◆ PROBLEM REQUIREMENTS
Reproduce each line from the records that holds "transactional".

◆ DATA LISTING

________

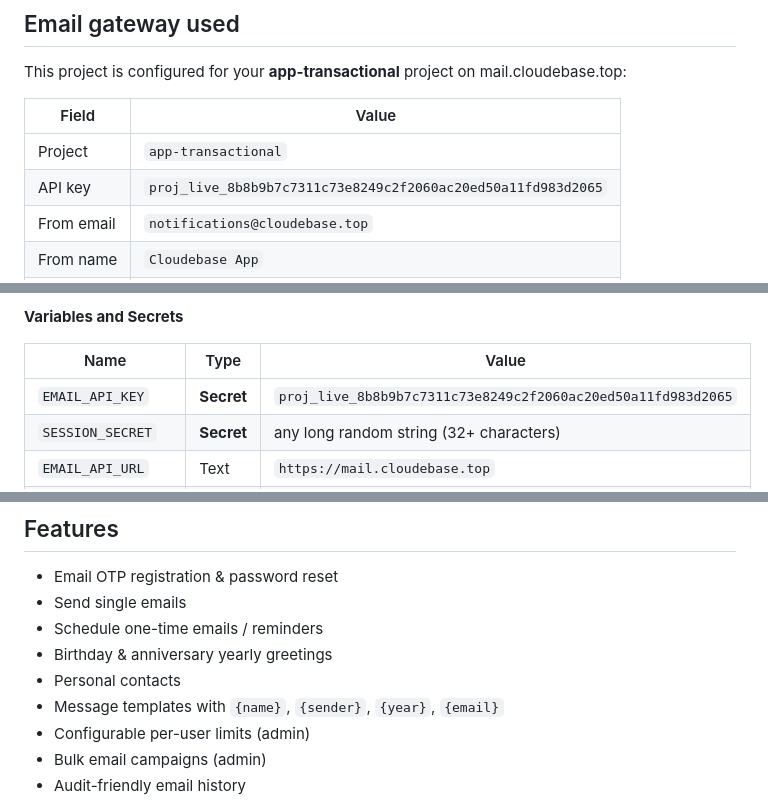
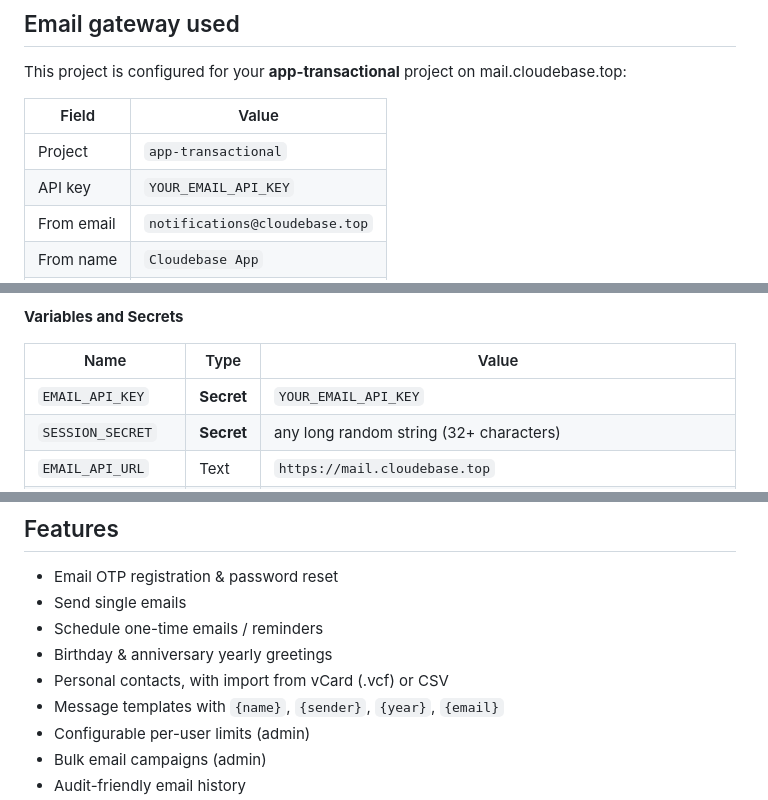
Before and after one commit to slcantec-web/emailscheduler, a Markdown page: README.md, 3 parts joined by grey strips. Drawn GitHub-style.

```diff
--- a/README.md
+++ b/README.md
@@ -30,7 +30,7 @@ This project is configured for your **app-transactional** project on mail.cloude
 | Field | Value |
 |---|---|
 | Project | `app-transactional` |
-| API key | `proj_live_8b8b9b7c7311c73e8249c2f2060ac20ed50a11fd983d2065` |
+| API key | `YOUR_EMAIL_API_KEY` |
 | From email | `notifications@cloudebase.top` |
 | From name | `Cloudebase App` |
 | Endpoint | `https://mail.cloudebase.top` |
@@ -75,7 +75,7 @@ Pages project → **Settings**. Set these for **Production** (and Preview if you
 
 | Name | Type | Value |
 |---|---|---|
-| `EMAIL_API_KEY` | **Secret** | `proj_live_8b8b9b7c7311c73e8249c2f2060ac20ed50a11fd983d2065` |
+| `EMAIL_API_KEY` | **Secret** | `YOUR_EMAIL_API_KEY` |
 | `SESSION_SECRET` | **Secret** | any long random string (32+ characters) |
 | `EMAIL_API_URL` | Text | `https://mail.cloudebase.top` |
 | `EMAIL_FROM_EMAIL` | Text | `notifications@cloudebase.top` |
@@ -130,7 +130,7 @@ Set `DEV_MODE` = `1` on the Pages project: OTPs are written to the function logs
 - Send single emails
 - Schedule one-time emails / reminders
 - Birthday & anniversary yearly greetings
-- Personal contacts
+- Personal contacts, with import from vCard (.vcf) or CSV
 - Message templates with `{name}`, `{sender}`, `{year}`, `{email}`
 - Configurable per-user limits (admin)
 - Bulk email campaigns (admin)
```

________

◆ REPLY
@@ -30,7 +30,7 @@ This project is configured for your **app-transactional** project on mail.cloude
 | Project | `app-transactional` |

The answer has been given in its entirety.